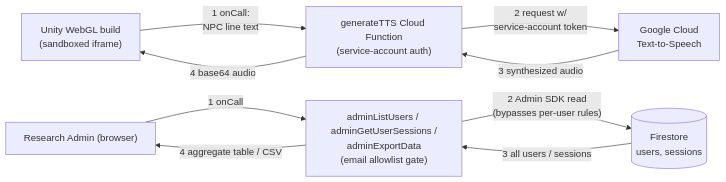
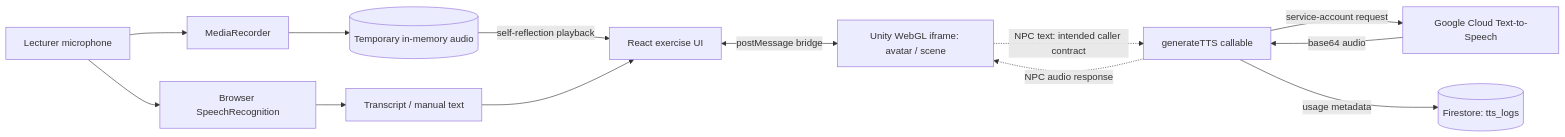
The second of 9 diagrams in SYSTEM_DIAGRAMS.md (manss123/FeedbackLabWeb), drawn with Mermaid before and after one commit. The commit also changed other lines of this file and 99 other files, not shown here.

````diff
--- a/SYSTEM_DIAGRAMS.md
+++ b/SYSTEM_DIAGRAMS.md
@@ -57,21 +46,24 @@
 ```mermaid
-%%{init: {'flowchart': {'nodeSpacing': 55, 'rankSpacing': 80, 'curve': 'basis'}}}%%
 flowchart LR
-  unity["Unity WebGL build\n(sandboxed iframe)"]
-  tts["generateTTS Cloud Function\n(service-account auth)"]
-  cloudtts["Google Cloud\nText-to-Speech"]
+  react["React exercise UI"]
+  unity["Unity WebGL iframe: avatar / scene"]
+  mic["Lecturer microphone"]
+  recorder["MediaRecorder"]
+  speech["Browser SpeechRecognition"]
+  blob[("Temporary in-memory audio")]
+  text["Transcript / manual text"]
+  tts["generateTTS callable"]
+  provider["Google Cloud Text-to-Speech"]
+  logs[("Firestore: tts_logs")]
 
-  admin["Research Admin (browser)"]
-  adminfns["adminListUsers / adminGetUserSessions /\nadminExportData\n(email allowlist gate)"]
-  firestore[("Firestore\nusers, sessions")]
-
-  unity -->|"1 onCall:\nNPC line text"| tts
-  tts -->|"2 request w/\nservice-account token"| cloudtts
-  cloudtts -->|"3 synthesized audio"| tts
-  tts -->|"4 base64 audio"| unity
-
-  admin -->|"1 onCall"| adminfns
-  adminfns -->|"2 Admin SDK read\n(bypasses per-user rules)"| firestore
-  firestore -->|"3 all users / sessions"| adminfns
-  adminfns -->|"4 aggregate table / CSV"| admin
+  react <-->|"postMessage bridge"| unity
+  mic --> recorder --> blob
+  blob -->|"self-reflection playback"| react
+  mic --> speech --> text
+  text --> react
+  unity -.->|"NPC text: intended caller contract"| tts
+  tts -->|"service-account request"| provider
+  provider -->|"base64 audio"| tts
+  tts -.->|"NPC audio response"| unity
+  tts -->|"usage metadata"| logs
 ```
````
==
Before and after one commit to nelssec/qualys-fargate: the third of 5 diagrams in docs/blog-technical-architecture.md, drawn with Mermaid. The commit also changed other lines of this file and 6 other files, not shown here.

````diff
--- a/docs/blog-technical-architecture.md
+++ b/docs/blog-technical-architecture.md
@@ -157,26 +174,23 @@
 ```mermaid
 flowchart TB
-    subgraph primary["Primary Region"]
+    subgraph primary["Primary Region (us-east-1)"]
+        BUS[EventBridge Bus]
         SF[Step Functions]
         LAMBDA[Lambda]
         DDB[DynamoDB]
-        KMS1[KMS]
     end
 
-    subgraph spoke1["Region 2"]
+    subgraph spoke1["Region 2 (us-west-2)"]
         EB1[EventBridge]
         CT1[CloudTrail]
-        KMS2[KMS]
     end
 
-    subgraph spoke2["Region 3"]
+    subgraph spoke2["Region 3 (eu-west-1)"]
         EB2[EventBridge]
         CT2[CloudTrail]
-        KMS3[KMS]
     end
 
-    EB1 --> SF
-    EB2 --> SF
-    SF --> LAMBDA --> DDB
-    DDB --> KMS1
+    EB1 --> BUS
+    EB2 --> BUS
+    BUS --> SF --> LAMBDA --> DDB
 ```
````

• _WHAT IS BEING ASKED_
Report only the number of lines in the records that include the word "react".

• _TASK SOLUTION_
4